Duhaime's Law Dictionary

Lay Day Definition:

A term of a maritime law contract: days stipulated for the loading or unloading of cargo from a ship.

Also sometimes referred to as laytime, lay time or lay-time or lay-hours.

Lay day is sometimes spelled as layday or lay-day(s).

Lay days generally start when the ship issues a certificate of readiness to load or, as the case may be, to unload.

Lay daysIn Nielsen v Wait, Justice Esher wrote:

"... the days which are given ... either to load or to unload without paying for the use of the ship are lay days."

In Compania Naviera, Justice Guest wrote:

"Lay days are the days which parties have stipulated for the loading or discharge of the cargo and, if they are exceeded, the charterers are in breach."

"Demurrage is the agreed damages to be paid for delay if the ship is delayed in loading or discharging beyond the agreed period."


  • Compania Naviera Aeolus SA v Union of India 1964 AC 868; also published at 1962 3 All ER 670 and cited with approval in Dias Compania v Louis Dreyfus Corp. (1978) 1 All E.R. 724 at page 726.
  • Duhaime, Lloyd, Maritime Law - A Glossary
  • Gilmore, Grant, The Law of Admiralty (New York: Foundation Press, 1975), page 211.
  • Nielsen & Co. v Wait, James & Co. 1865 16 QB 6

Categories & Topics:

Always looking up definitions?
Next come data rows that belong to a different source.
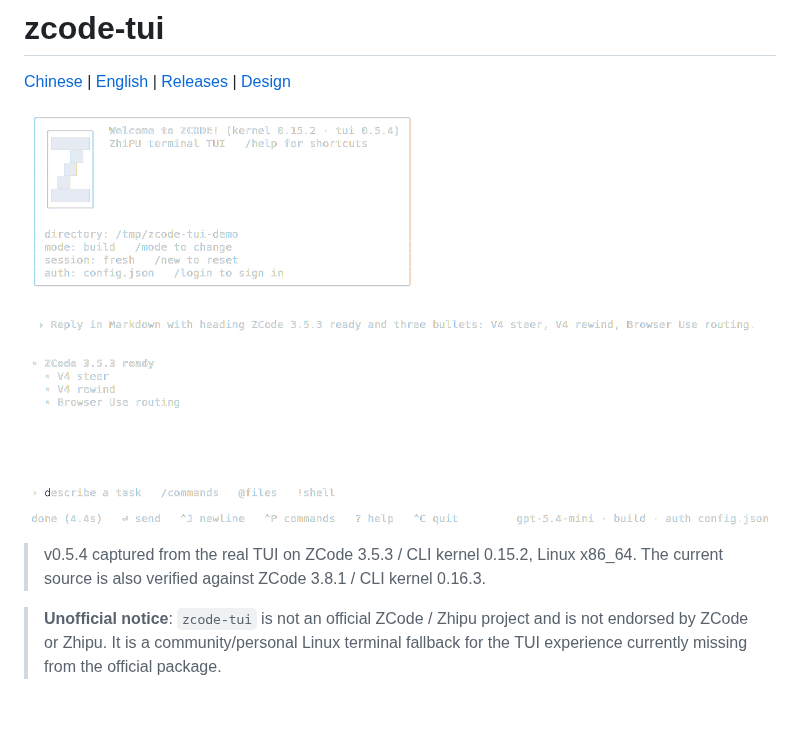
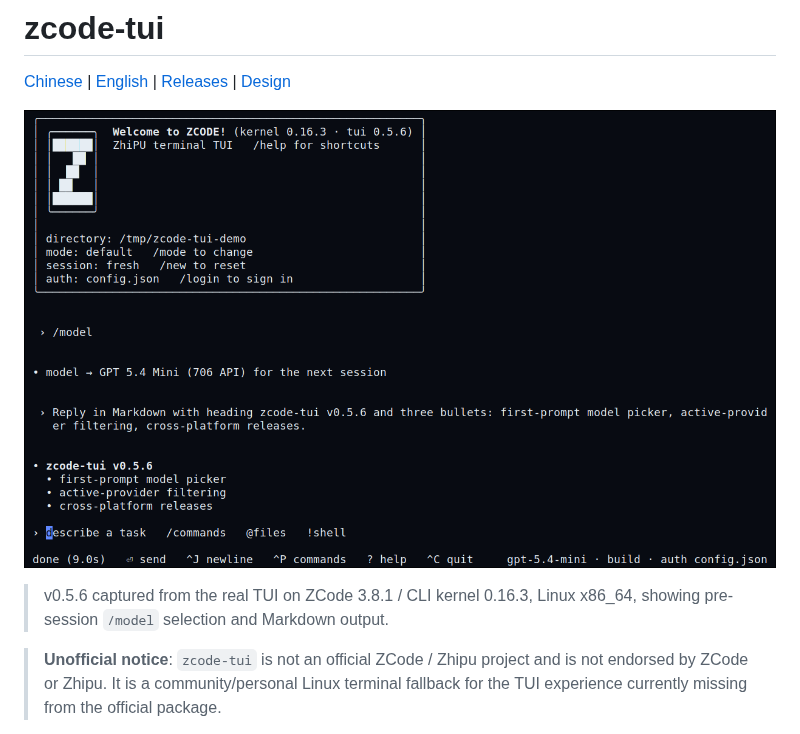
Before and after one commit to xhls008/zcode-tui, a Markdown page: README.en.md, the part around the change. Drawn GitHub-style; pictures changed too: assets/zcode-tui-effect-preview.png; blank space fills up the shorter version.

```diff
--- a/README.en.md
+++ b/README.en.md
@@ -4,9 +4,8 @@
 
 ![zcode-tui effect preview](assets/zcode-tui-effect-preview.png)
 
-> v0.5.4 captured from the real TUI on ZCode 3.5.3 / CLI kernel 0.15.2,
-> Linux x86_64.
-> The current source is also verified against ZCode 3.8.1 / CLI kernel 0.16.3.
+> v0.5.6 captured from the real TUI on ZCode 3.8.1 / CLI kernel 0.16.3,
+> Linux x86_64, showing pre-session `/model` selection and Markdown output.
 
 > **Unofficial notice**: `zcode-tui` is not an official ZCode / Zhipu project
 > and is not endorsed by ZCode or Zhipu. It is a community/personal Linux
```
Also changed, not shown: README.md (+2 -2 lines).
Save time with our search provider (modern browsers only)

If you find an error or omission in Duhaime's Law Dictionary, or if you have suggestion for a legal term, we'd love to hear from you!